Nuper rosarum flores has long been known to musicologists and historians of Florence as the brilliant isorhythmic motet commissioned from Guillaume Dufay for the dedication of the new Cathedral of S.
It is the first disc in a long time for which I have no "buts." The music comes to us courtesy of 14th-, 15th-, and 16th-century composers such as Orlando di Lasso, Guillaume Dufay, Estienne Dutertre, Clemens non Papa, Philippe Rogier, Philippus de Monte, and others.
Music to be performed includes Byzantine chants, Latin ceremonial motets and two haunting laments commemorating the fall of Constantinople to the Ottoman Turks in 1453: Guillaume DuFay's "Ecclesiae Militantis" and a piece by Manuel Chrysaphes, court musician to the last Byzantine emperor, Constantine XI.

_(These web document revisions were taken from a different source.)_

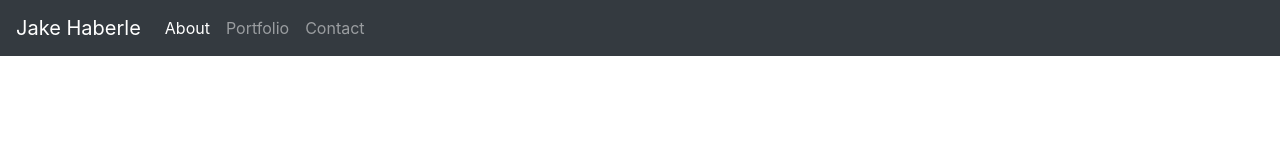
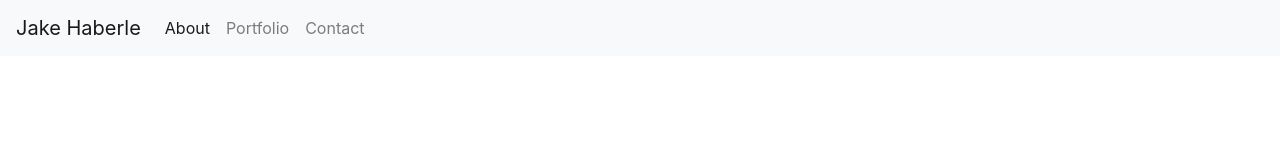
Before and after one commit to jhaberle/HW-2New, a plain HTML site: page index.html in a window 1280 px wide. Drawn offline with nearby package versions, Linux system fonts and the light colour scheme.

Commit message:
bunch of crap probably doesnt work

```diff
--- a/index.html
+++ b/index.html
@@ -3,30 +3,24 @@
 <head>
     <meta charset="UTF-8">
     <meta name="viewport" content="width=device-width, initial-scale=1.0">
+    <link rel="stylesheet" href="https://stackpath.bootstrapcdn.com/bootstrap/4.4.1/css/bootstrap.min.css" integrity="sha384-Vkoo8x4CGsO3+Hhxv8T/Q5PaXtkKtu6ug5TOeNV6gBiFeWPGFN9MuhOf23Q9Ifjh" crossorigin="anonymous">
     <link rel="stylesheet" href="style.css">
-    <link rel="stylesheet" href="https://stackpath.bootstrapcdn.com/bootstrap/4.4.1/css/bootstrap.min.css" integrity="sha384-Vkoo8x4CGsO3+Hhxv8T/Q5PaXtkKtu6ug5TOeNV6gBiFeWPGFN9MuhOf23Q9Ifjh" crossorigin="anonymous">
 
     <title>Document</title>
 </head>
 <body>
-    <nav class="navbar navbar-expand-lg navbar-dark bg-dark">
+    <nav class="navbar navbar-expand-lg navbar-light bg-light">
         <a class="navbar-brand" href="#">Jake Haberle</a>
-        <button class="navbar-toggler" type="button" data-toggle="collapse" data-target="#navbarNav" aria-controls="navbarNav" aria-expanded="false" aria-label="Toggle navigation">
+        <button class="navbar-toggler" type="button" data-toggle="collapse" data-target="#navbarNavAltMarkup" aria-controls="navbarNavAltMarkup" aria-expanded="false" aria-label="Toggle navigation">
           <span class="navbar-toggler-icon"></span>
         </button>
-        <div class="collapse navbar-collapse" id="navbarNav">
-          <ul class="navbar-nav">
-            <li class="nav-item active">
-              <a class="nav-link" href="#">About <span class="sr-only">(current)</span></a>
-            </li>
-            <li class="nav-item">
-              <a class="nav-link" href="#">Portfolio</a>
-            </li>
-            <li class="nav-item">
-              <a class="nav-link" href="#">Contact</a>
-            </li>
+        <div class="collapse navbar-collapse" id="navbarNavAltMarkup">
+          <div class="navbar-nav">
+            <a class="nav-item nav-link active" href="#">About <span class="sr-only">(current)</span></a>
+            <a class="nav-item nav-link" href="#">Portfolio</a>
+            <a class="nav-item nav-link" href="#">Contact</a>
 
-          </ul>
+          </div>
         </div>
       </nav>
 
```
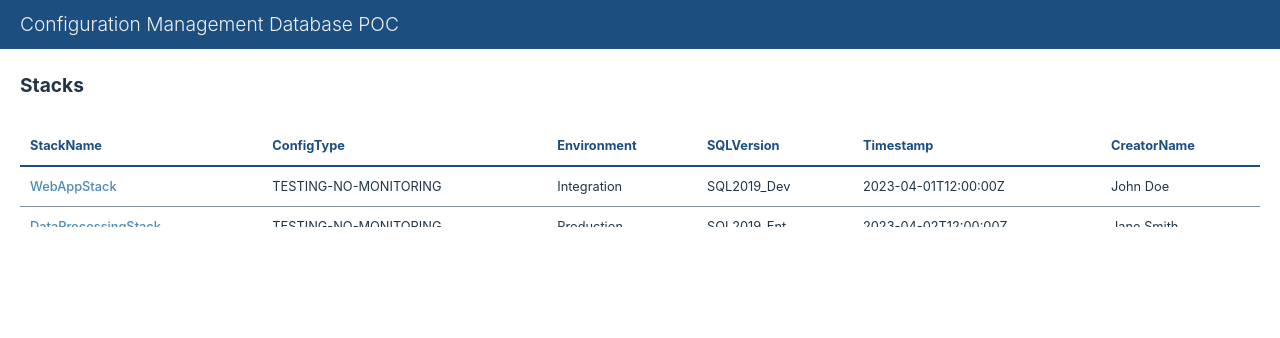
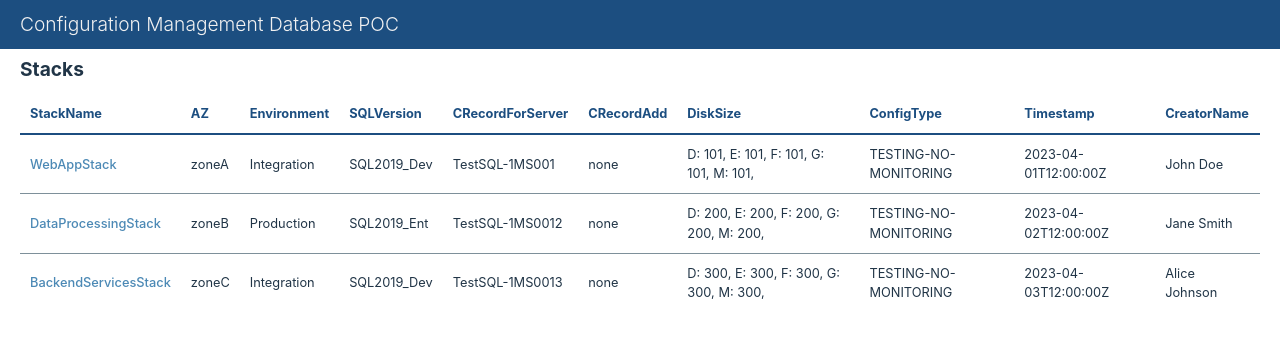
Before and after one commit to carolemonteloyola/cmdb-poc, a React (Vite) app: page / in a window 1280 px wide. Shown: the top 338 px of the page. Built offline with nearby package versions, Linux system fonts and the light colour scheme.

Commit message:
feat: removed initial config data

```diff
--- a/src/App.css
+++ b/src/App.css
@@ -58,19 +58,20 @@ table tbody td {
 }
 
 button.close {
-  margin: 20px 0;
+  margin: 0;
   background-color: #f1f1f1;
   color: #7e909a;
 }
 
 textarea {
   width: 100%;
-  height: 300px;
+  height: 250px;
   padding: 10px;
   margin: 50px 0;
   border-radius: 5px;
-  background-color: #f1f1f1;
-  color: black;
+  border: 1px solid #e2e2e2;
+  background-color: #ffffff;
+  color: #777777;
 }
 
 .sticky {
@@ -113,14 +114,15 @@ textarea {
 }
 .panel h2 {
   padding: 0;
+  margin: 0;
   font-size: 1.5rem;
 }
 
 .panel-stacks {
-  height: 20%;
+  height: 30%;
 }
 .panel-instances {
-  height: 70%;
+  height: 60%;
 }
 
 .panel-header {
--- a/src/App.jsx
+++ b/src/App.jsx
@@ -1,6 +1,5 @@
 import "./App.css";
 
-import InitConfigData from "./data/initialconfig.json";
 import Instances from "./components/Instances";
 import InstancesData from "./data/instances.json";
 import StacksList from "./components/StacksList";
@@ -11,8 +10,8 @@ function App() {
   const [selectedStackRow, setSelectedStackRow] = useState(null);
   const [initConfigInfo, setInitConfigInfo] = useState([{}]);
   const [instanceInfo, setInstanceInfo] = useState([{}]);
-  const [selectedHistoryRow, setSelectedHistoryRow] = useState(null);
-  const [historyData, setHistoryData] = useState([{}]);
+  const [selectedHistoryRow, setSelectedHistoryRow] = useState();
+  const [historyData, setHistoryData] = useState();
 
   // handle Stack click
   const handleStackClick = (StackName) => {
@@ -20,6 +19,10 @@ function App() {
     setSelectedStackRow(StackName);
     setInitConfigInfo(queryInitConfigBasedOnStack(StackName));
     setInstanceInfo(queryInstanceBasedOnStack(StackName));
+
+    //reset history selection
+    setSelectedHistoryRow();
+    setHistoryData();
   };
 
   // close instance
@@ -30,9 +33,9 @@ function App() {
 
   // get Stack info (Initial Config) based on StackName
   const queryInitConfigBasedOnStack = (StackName) => {
-    return InitConfigData.filter(
+    return InstancesData.filter(
       (instance) => instance.StackName === StackName
-    );
+    ).sort((a, b) => new Date(a.CreatedDate) - new Date(b.CreatedDate));
   };
 
   // get Instance info based on StackName
--- a/src/components/Instances.jsx
+++ b/src/components/Instances.jsx
@@ -93,10 +93,11 @@ const Instances = ({
               ))}
             </tbody>
           </table>
-
-          <div>
-            <textarea readOnly value={JSON.stringify(historyData, null, 2)} />{" "}
-          </div>
+          {historyData && (
+            <div>
+              <textarea readOnly value={JSON.stringify(historyData, null, 2)} />{" "}
+            </div>
+          )}
         </div>
       </div>
       <div className="panel-header panel-flex-col">
--- a/src/components/StacksList.jsx
+++ b/src/components/StacksList.jsx
@@ -21,9 +21,13 @@ const StacksList = ({ handleStackClick, selectedStackRow }) => {
         <thead>
           <tr>
             <th>StackName</th>
-            <th>ConfigType</th>
+            <th>AZ</th>
             <th>Environment</th>
             <th>SQLVersion</th>
+            <th>CRecordForServer</th>
+            <th>CRecordAdd</th>
+            <th>DiskSize</th>
+            <th>ConfigType</th>
             <th>Timestamp</th>
             <th>CreatorName</th>
           </tr>
@@ -39,9 +43,17 @@ const StacksList = ({ handleStackClick, selectedStackRow }) => {
                   {stack.StackName}
                 </a>
               </td>
-              <td>{stack.ConfigType}</td>
+              <td>{stack.AZ}</td>
               <td>{stack.Environment}</td>
               <td>{stack.SQLVersion}</td>
+              <td>{stack.NameOfCRecordForServer}</td>
+              <td>{stack.NameOfCRecordsAdditional}</td>
+              <td>
+                D: {stack.DiskSizeOfDDrive}, E: {stack.DiskSizeOfEDrive}, F:{" "}
+                {stack.DiskSizeOfFDrive}, G: {stack.DiskSizeOfGDrive}, M:{" "}
+                {stack.DiskSizeOfMDrive},
+              </td>
+              <td>{stack.ConfigType}</td>
               <td>{stack.Timestamp}</td>
               <td>{stack.CreatorName}</td>
             </tr>
--- a/src/data/initialconfig.json
+++ /dev/null
@@ -1,47 +0,0 @@
-[
-  {
-    "StackName": "WebAppStack",
-    "Timestamp": "2023-04-01T12:00:00Z",
-    "RoleType": "dbsql",
-    "ConfigType": "TESTING-NO-MONITORING",
-    "DiskSizeOfDDrive": 100,
-    "DiskSizeOfEDrive": 100,
-    "DiskSizeOfFDrive": 100,
-    "DiskSizeOfGDrive": 100,
-    "DiskSizeOfMDrive": 100,
-    "Environment": "INTEGRATION",
-    "NameOfCRecordForServer": "TestSQL-1MS001",
-    "NameOfCRecordsAdditional": "none",
-    "SQLVersion": "SQL2019_Dev"
-  },
-  {
-    "StackName": "DataProcessingStack",
-    "Timestamp": "2023-04-02T12:00:00Z",
-    "RoleType": "dbsql",
-    "ConfigType": "TESTING-NO-MONITORING",
-    "DiskSizeOfDDrive": 200,
-    "DiskSizeOfEDrive": 200,
-    "DiskSizeOfFDrive": 200,
-    "DiskSizeOfGDrive": 200,
-    "DiskSizeOfMDrive": 200,
-    "Environment": "INTEGRATION",
-    "NameOfCRecordForServer": "TestSQL-1MS002",
-    "NameOfCRecordsAdditional": "none",
-    "SQLVersion": "SQL2019_Std"
-  },
-  {
-    "StackName": "BackendServicesStack",
-    "Timestamp": "2023-04-03T12:00:00Z",
-    "RoleType": "dbsql",
-    "ConfigType": "TESTING-NO-MONITORING",
-    "DiskSizeOfDDrive": 300,
-    "DiskSizeOfEDrive": 300,
-    "DiskSizeOfFDrive": 300,
-    "DiskSizeOfGDrive": 300,
-    "DiskSizeOfMDrive": 300,
-    "Environment": "INTEGRATION",
-    "NameOfCRecordForServer": "TestSQL-1MS003",
-    "NameOfCRecordsAdditional": "none",
-    "SQLVersion": "SQL2019_Ent"
-  }
-]
--- a/src/data/instances.json
+++ b/src/data/instances.json
@@ -50,7 +50,7 @@
   {
     "StackName": "WebAppStack",
     "InstanceId": "i-0abc123def456ghi",
-    "InstanceType": "t2.micro",
+    "InstanceType": "r5.2xlarge",
     "PrivateIP": "10.0.0.1",
     "CreatedDate": "2023-05-01T12:00:00Z",
     "AvailabilityZone": "us-west-2a",
--- a/src/data/stacks.json
+++ b/src/data/stacks.json
@@ -3,12 +3,20 @@
     "StackName": "WebAppStack",
     "ConfigType": "TESTING-NO-MONITORING",
     "Environment": "Integration",
+    "InstanceFamily": "r5.xlarge",
     "SQLVersion": "SQL2019_Dev",
     "Timestamp": "2023-04-01T12:00:00Z",
     "CreatorName": "John Doe",
     "NameOfCRecordForServer": "TestSQL-1MS001",
     "NameOfCRecordsAdditional": "none",
-    "RoleType": "dbsql"
+    "RoleType": "dbsql",
+    "DiskSizeOfDDrive": 101,
+    "DiskSizeOfEDrive": 101,
+    "DiskSizeOfFDrive": 101,
+    "DiskSizeOfGDrive": 101,
+    "DiskSizeOfMDrive": 101,
+    "Deleted": false,
+    "AZ": "zoneA"
   },
   {
     "StackName": "DataProcessingStack",
@@ -17,7 +25,16 @@
     "SQLVersion": "SQL2019_Ent",
     "Timestamp": "2023-04-02T12:00:00Z",
     "CreatorName": "Jane Smith",
-    "RoleType": "dbsql"
+    "NameOfCRecordForServer": "TestSQL-1MS0012",
+    "NameOfCRecordsAdditional": "none",
+    "RoleType": "dbsql",
+    "DiskSizeOfDDrive": 200,
+    "DiskSizeOfEDrive": 200,
+    "DiskSizeOfFDrive": 200,
+    "DiskSizeOfGDrive": 200,
+    "DiskSizeOfMDrive": 200,
+    "Deleted": false,
+    "AZ": "zoneB"
   },
   {
     "StackName": "BackendServicesStack",
@@ -26,6 +43,15 @@
     "SQLVersion": "SQL2019_Dev",
     "Timestamp": "2023-04-03T12:00:00Z",
     "CreatorName": "Alice Johnson",
-    "RoleType": "dbsql"
+    "NameOfCRecordForServer": "TestSQL-1MS0013",
+    "NameOfCRecordsAdditional": "none",
+    "RoleType": "dbsql",
+    "DiskSizeOfDDrive": 300,
+    "DiskSizeOfEDrive": 300,
+    "DiskSizeOfFDrive": 300,
+    "DiskSizeOfGDrive": 300,
+    "DiskSizeOfMDrive": 300,
+    "Deleted": false,
+    "AZ": "zoneC"
   }
 ]
```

Mixed in with these tunes are more formal pieces by Thomas Tallis, Guillaume Dufay and Hildegard von Bingen.